In this series of lessons we are all excited to learn about Mongolia’s amazing Throat singing traditions and skills.
In Mongolia, classical throat singing and playing of the “whoor” ( Mongolia’s version of a guitar) is taught at various universities and the children were amazed at the beauty and variety of sounds and versions of singing that can be made with the throat, including throat whistling and chest whistling!
Many fascinating you tube clips were viewed and discussed with the focus on Mongolia’s traditions and how we need to put ourselves in their “shoes” to truly understand significant differences in cultures and to be respectful of them.
We also studied the traditional customs of Mongolia and the students came to the realisation they have many customs that are similar to our own.
For example- inviting guests to eat and drink when they visit homes and respecting their elders.
This fortnight in Cultural Studies we are learning about traditional Mongolian clothes and the beautiful Gers/Yerts/Yurts that they live within Mongolia!
The Year 1,2,and 3 classes have been comparing their winter clothes with that of Mongolian clothes and we all agree that they really know how to keep warm on the frigid cold winters of Mongolia.
They year 4,5 and 6 classes have also been taking a detailed look at what they have learnt this year and reflected on information that has made an impact on their depth of understandings within the cultures of the countries we have covered this year.
It was very rewarding for me as their teacher to read the evidence of their learning and see their maturing outlook on becoming tolerant, aware and respectful of different cultures and their respective traditions.
Above are some of the samples of their work. In reflection, the students have remembered and discovered so many different facets of Asia and made their learning a growing part of their developing cultural awareness.
This fortnight the students at St Emilie’s had the wonderful opportunity to display their weeks of hard work and learning discoveries in our India Expo in the hall on Wednesday.
It was a really special evening where our year 6 guides were able to take visitors through the distinctive learning opportunities and cultural understandings that we have studied this term.
Bringing the Australian Curriculum to families has been a wonderful experience for us all!
This fortnight we are busy preparing for our open night extravaganza in week 9!
Each year level will be showcasing a cultural aspect from India that they have learnt this term and will display their understandings in a visual arts display!
This fortnight in Cultural Studies we have investigated the variability of art in the Philippines.
A highlight of our learning has been the ability of our students to compare and describe their past knowledge of the beliefs and practises of the countries we have studied, like Thailand and Japan, and confidently comparing them with what we are learning about the Philippines today.I am always impressed with the insightful and thoughtful contributions of our students as this highlights the depth of their learning regarding their cultural understandings.
Year 1,2 & 3 students learnt about and made the beautiful Sarimanok Bird and its symbol of representing good luck in the Philippines.
Our Senior classes, years 4,5 & 6 learnt about the Parol star and its significance at Christmas time. We discussed the comparisons between our Christmas and the Philippino traditions.
This fun filled fortnight, we have learnt about some of the sensational animals that are distinctive to Asia and the Philippines in particular.

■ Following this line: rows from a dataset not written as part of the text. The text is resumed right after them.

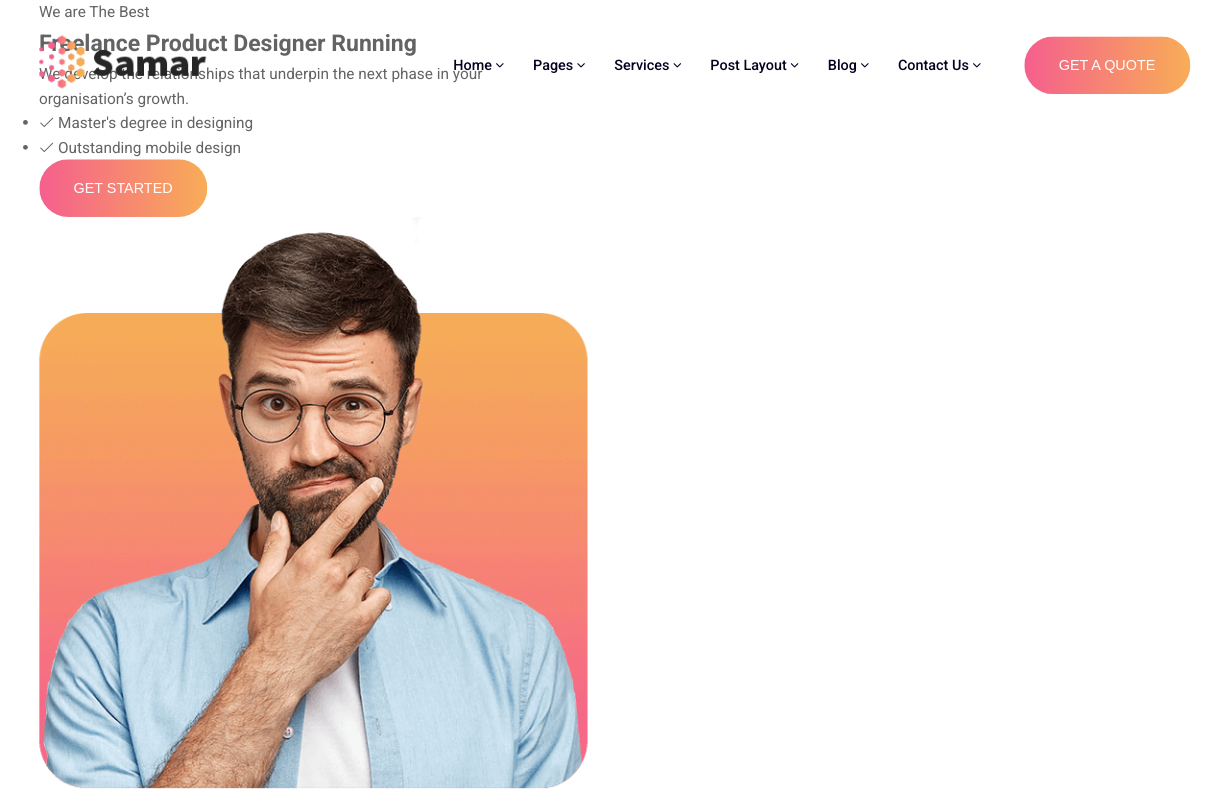
Repository: ducdatit2002/samar
Page: index.html
These files come from the project's save history. The page is drawn as it stood at one moment and after a run of saves; the edit follows.
The browser window is 1280 px wide. The pictures show the whole page, at 96% of full size.

Above is the page before, as saved 2023-07-26 23:30:19.

After the next 3 saves:
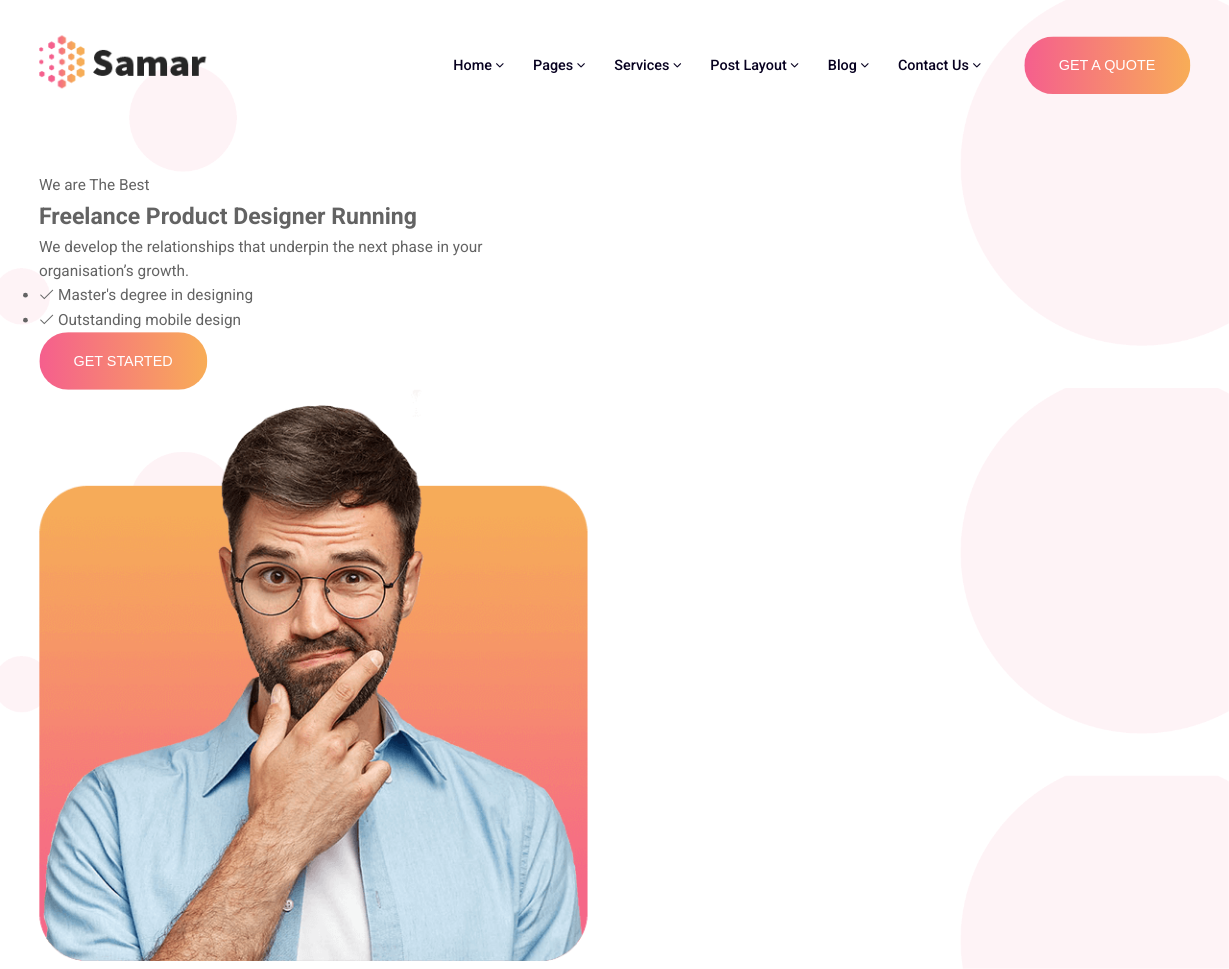
The 3 saves are shown as one change because they came seconds apart.
The last was saved 25 s later.
--- a/index.css
+++ b/index.css
@@ -90,7 +90,14 @@
   color: #fff;
   text-decoration: none;
 }
-
+/* CAROUSEL */
+.saCarousel {
+    padding-top: 180px;
+    overflow: hidden;
+    background-image: url(../img/pic2.png);
+    background-position: top;
+    background-size: 100%;
+}
 /*Animation */
 @keyframes upToDown {
   49% {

We were surprised to discover some beautiful animals such as the Philippines eagle is critically endangered and in need of care in sanctuaries and zoos in the Philippines in order for the species to survive extinction.
We talked about the importance of conservation and deforestation and the beauty of the tropical climate in the Philippines.
This fortnight we are learning all about the fascinating diversity of foods in the Philippines.
Historically, the Spanish, who colonised the Philippine islands, significantly influenced their cultural dishes and spice combinations, which, along with their own classic dishes, has created rich diversity in the Philippines today.